Dan Wieden on the rise of the independence.
1. People learn best in 20-minute chunks.
2. Multiple sensory channels compete.
3. What you say is only one part of your presentation.
4. If you want people to act, you have to call them to action.
5. People imitate your emotions and feel your feelings.
This video of John Cleese discussing the structure of being creative is pure gold!
Watch/Listen to the talk in its entirety, below are some highlights.
- Have a place where you will be uninterupted
- Set aside specific time [~90 minutes every week] after that go back to regularly scheduled programming. make sure there is start and stop time otherwise it is not play.
- Maximize pondering time by making decisions when they are due, not right away; most creative people often stay with a problem longer
- Have confidence to fail; there are no wrong ideas.
- Make sure humor is involved = its a quick way to go from close mode to open mode
- Keep going back to problem a solution will appear
- You are more creative when you can bounce ideas off of other people [make sure they are people you like and trust & be sure not to negate their ideas; always be positive]
- Bonus japanese business tip re: company meetings - Let junior ppl speak first so they are not intimidated to provide ideas different from veterans
This was a pleasure to watch! Thanks for taking notes, Michael!
There is a story of a young, but earnest Zen student who approached his teacher, and asked the Master, “If I work very hard and diligently, how long will it take for me to find Zen? The Master thought about this, then replied, “Ten years . .” The student then said, “But what if I work very, very hard and really apply myself to learn fast — How long then?” Replied the Master, “Well, twenty years.” “But, if I really, really work at it, how long then?” asked the student. “Thirty years,” replied the Master. “But, I do not understand,” said the disappointed student. “At each time that I say I will work harder, you say it will take me longer.

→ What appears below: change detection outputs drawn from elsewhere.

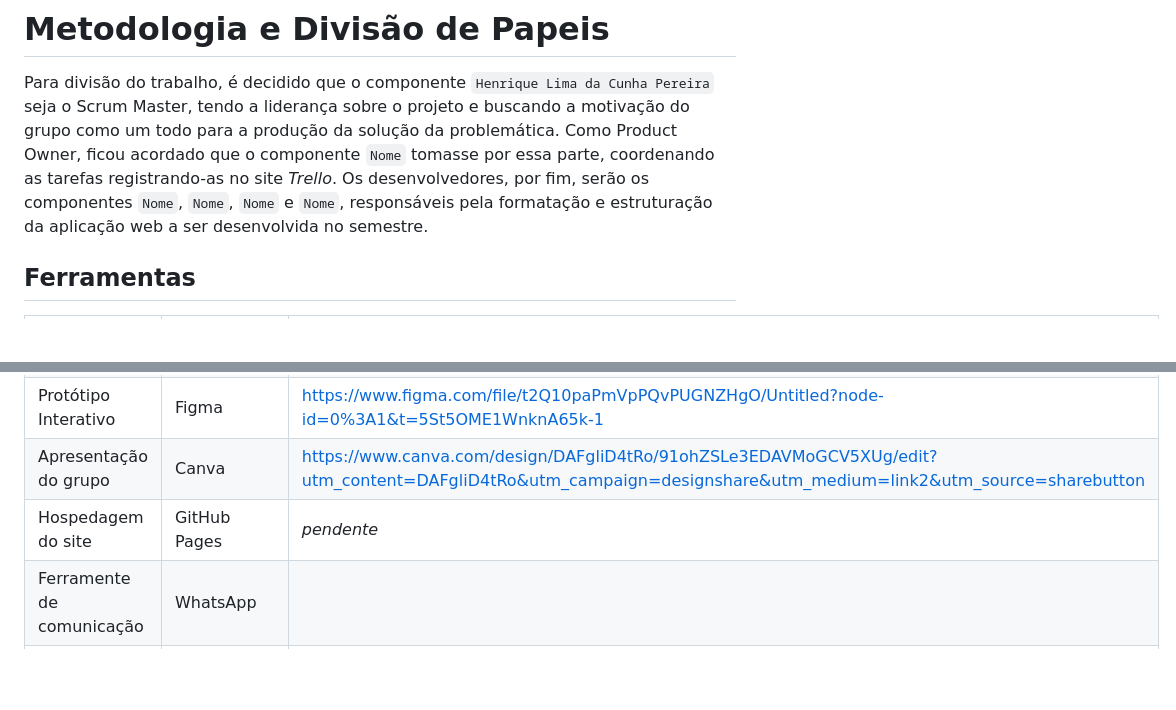
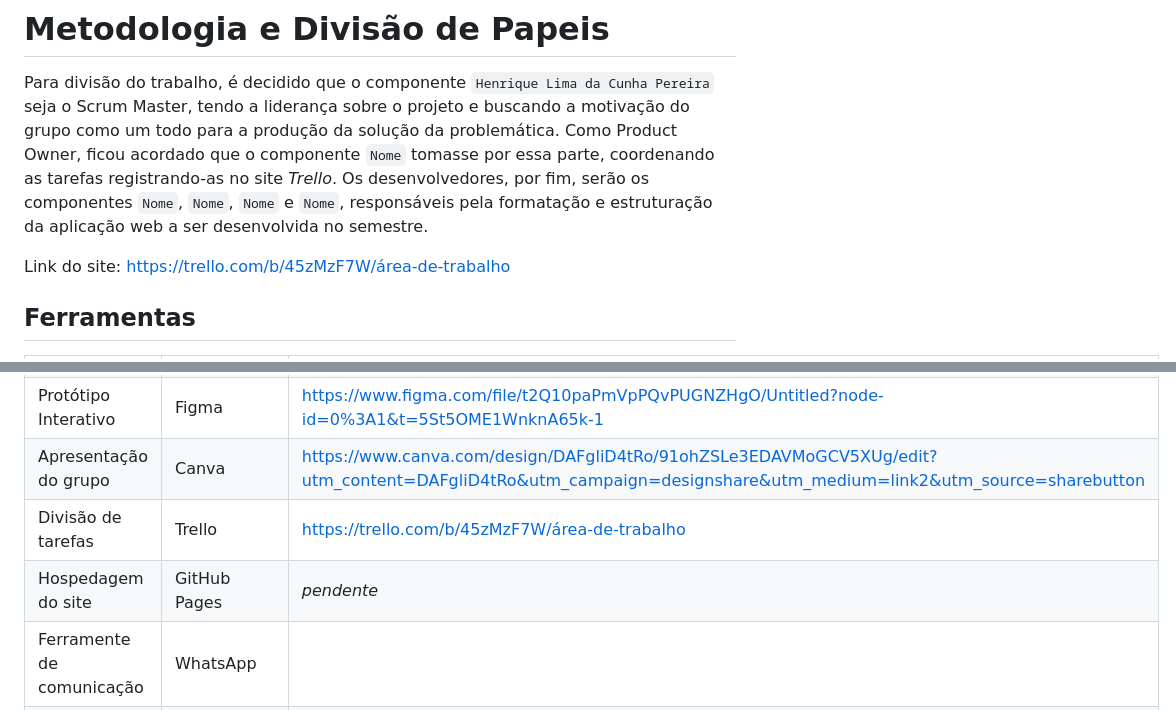
Before and after one commit to ICEI-PUC-Minas-PPLCC-TI/ti-1-ppl-cc-m2-20231-planejamento-financeiro, a Markdown page: docs/relatorio/Relatório Tecnico.md, 2 parts joined by grey strips. GitHub-like rendering; blank space fills up the shorter version.

```diff
--- a/docs/relatorio/Relatório Tecnico.md
+++ b/docs/relatorio/Relatório Tecnico.md
@@ -187,6 +187,7 @@ O projeto está restrito pelos itens apresentados na tabela a seguir.
 
 Para divisão do trabalho, é decidido que o componente `Henrique Lima da Cunha Pereira` seja o Scrum Master, tendo a liderança sobre o projeto e buscando a motivação do grupo como um todo para a produção da solução da problemática. Como Product Owner, ficou acordado que o componente `Nome` tomasse por essa parte, coordenando as tarefas registrando-as no site *Trello*. Os desenvolvedores, por fim, serão os componentes `Nome`, `Nome`, `Nome` e `Nome`, responsáveis pela formatação e estruturação da aplicação web a ser desenvolvida no semestre.
 
+Link do site: https://trello.com/b/45zMzF7W/área-de-trabalho
 
 ## Ferramentas
 
@@ -196,7 +197,8 @@ Para divisão do trabalho, é decidido que o componente `Henrique Lima da Cunha
 |Repositório de código | GitHub | https://github.com/ICEI-PUC-Minas-PPLCC-TI/ti-1-ppl-cc-m2-20231-planejamento-financeiro/tree/master/codigo |
 |Protótipo Interativo | Figma | https://www.figma.com/file/t2Q10paPmVpPQvPUGNZHgO/Untitled?node-id=0%3A1&t=5St5OME1WnknA65k-1 |
 | Apresentação do grupo | Canva | https://www.canva.com/design/DAFgliD4tRo/91ohZSLe3EDAVMoGCV5XUg/edit?utm_content=DAFgliD4tRo&utm_campaign=designshare&utm_medium=link2&utm_source=sharebutton |
-|Hospedagem do site | GitHub Pages | *pendente* |
+| Divisão de tarefas | Trello | https://trello.com/b/45zMzF7W/área-de-trabalho |
+| Hospedagem do site | GitHub Pages | *pendente* |
 | Ferramente de comunicação | WhatsApp |  |
 | Editor do Código | Visual Studio Code | |
 
```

Why do you say that?” Replied the Master, “When you have one eye on the goal, you only have one eye on the path.
One of the most inspirational speeches ever!